In my history of watching [a fuckton] of movies, I’ve been asked by a lot of friends what a ‘cult film’ truly is, and/or what it even means. In today’s edition of ‘film study’, I hope to elaborate on the subject, and maybe even mention a few of my personal favorites. [shockingly – they’re not all horror films!]
a ‘cult film’, by definition is:
“sometimes referred to as a cult classic, a cult film is one that has acquired a ‘cult following’. they are known for their [extremely] dedicated fan-base and feature an elaborate subculture that engage in repeated viewings and/or quoting of the dialogue”
This meaning of course, that it’s like an actual cult: that it’s a film that has a ‘certain’ group of people who follow it. Another example is that it’s a film that was considered bad, but got such a following for it – usually because of it’s weird, yet likeable feel – it ended up as a commercial success! [I can think of a few!] Who knows? you may even know some without even knowing it was considered it was a ‘cult classic’!
Some cult classics are fairly well known though; with films like Eraserhead [as seen above], The Toxic Avenger or other strange, obscure films.

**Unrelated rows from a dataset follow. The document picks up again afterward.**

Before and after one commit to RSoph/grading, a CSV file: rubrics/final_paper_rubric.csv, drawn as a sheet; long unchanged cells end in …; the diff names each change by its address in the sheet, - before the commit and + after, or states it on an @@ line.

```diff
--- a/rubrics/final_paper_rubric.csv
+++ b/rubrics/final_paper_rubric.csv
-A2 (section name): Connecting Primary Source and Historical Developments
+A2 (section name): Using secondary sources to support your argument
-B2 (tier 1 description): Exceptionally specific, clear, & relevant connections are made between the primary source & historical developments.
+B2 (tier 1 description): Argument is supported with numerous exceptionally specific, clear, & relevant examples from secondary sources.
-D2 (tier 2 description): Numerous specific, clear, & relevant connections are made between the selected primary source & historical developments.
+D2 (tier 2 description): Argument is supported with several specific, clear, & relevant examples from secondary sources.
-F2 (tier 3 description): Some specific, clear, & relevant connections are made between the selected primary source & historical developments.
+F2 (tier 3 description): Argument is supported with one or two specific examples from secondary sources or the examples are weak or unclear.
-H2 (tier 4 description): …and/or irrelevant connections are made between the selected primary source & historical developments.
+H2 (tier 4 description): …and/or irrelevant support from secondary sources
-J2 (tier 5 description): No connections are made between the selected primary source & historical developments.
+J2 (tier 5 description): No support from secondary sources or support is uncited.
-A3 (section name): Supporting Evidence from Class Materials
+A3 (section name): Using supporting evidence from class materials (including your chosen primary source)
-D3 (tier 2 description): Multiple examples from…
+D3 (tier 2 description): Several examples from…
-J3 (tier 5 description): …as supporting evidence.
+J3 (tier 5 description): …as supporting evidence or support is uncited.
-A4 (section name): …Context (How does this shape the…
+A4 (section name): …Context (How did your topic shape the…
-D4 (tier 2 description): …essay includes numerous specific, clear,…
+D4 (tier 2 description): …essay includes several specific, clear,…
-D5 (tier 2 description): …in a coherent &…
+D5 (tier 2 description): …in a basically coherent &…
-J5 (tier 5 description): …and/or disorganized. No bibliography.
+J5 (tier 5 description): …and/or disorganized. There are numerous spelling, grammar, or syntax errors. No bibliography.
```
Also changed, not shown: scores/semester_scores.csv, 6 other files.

But how does one know if a film is ‘a cult film’? In order for a cult film to work, it is usually defined by four main elements. These elements are:
Anatomy: this is talking about the film itself, including [but not limited to] it’s actual content, it’s film style and the story’s formatting.
Consumption: meaning the ways it’s received, through the audience, and critics. Did it do well? Was it generally ‘liked’? What was response?
Political Economy: here we talk about the financial and physical conditions of the film. Was it a big budgeted film? how much money did it end up bringing in, in the first place? so, basically – the money/budget side of the ‘Political Economy’
Cultural status: lastly, how did it work with it’s surroundings? Did it achieve what it was trying to do through exploiting something/someone, critiquing a topic[s], or even offending someone. this could be intentional
Note: While not all of these are necessary together to make a cult film; they are important to consider.
In this next part, I’m going to share [with pictures!] some of my personal favorite cult films. I’m going to mention a few that may be ‘unknown’ [so don’t expect obvious choices haha!] also, obviously, there are a ton of cult classics out there, so be sure to check a few out: they’re weird, they’re strange and they’re a fun time – I’m sure a bunch are even on Netflix [don’t quote me on that last part!]
Office Space is [in my opinion] the definitive cult classic. it has comedy, it has romance, and it’s certainly quirky. Just don’t let the head boss move you to the basement level – without your piece of cake.
If someone told you that aliens had arrived on Earth, disguised as humans, and the only way to know who wasn’t an alien was through a pair of sunglasses – what would you say? I’d say you’re probably watching the movie They Live.
easily my favorite anime of all time, Akira has quite the story-line. it follows a secret military project that turns a biker gang member into a rampaging psychopath [who also turns out to be a psionic] that only two kids and a group of psionics can stop from destruction. This film also has a live action film coming soon, but we all know how that usually goes..
I hope I’ve helped you understand a little bit more about cult films: with where they come from, what they are usually comprised of, and some of my favorites. Also, be sure to tune in tomorrow morning for my next post. [which I’ll have figured out what it’ll be about, and mentally written by tonight]
THANKS FOR READING.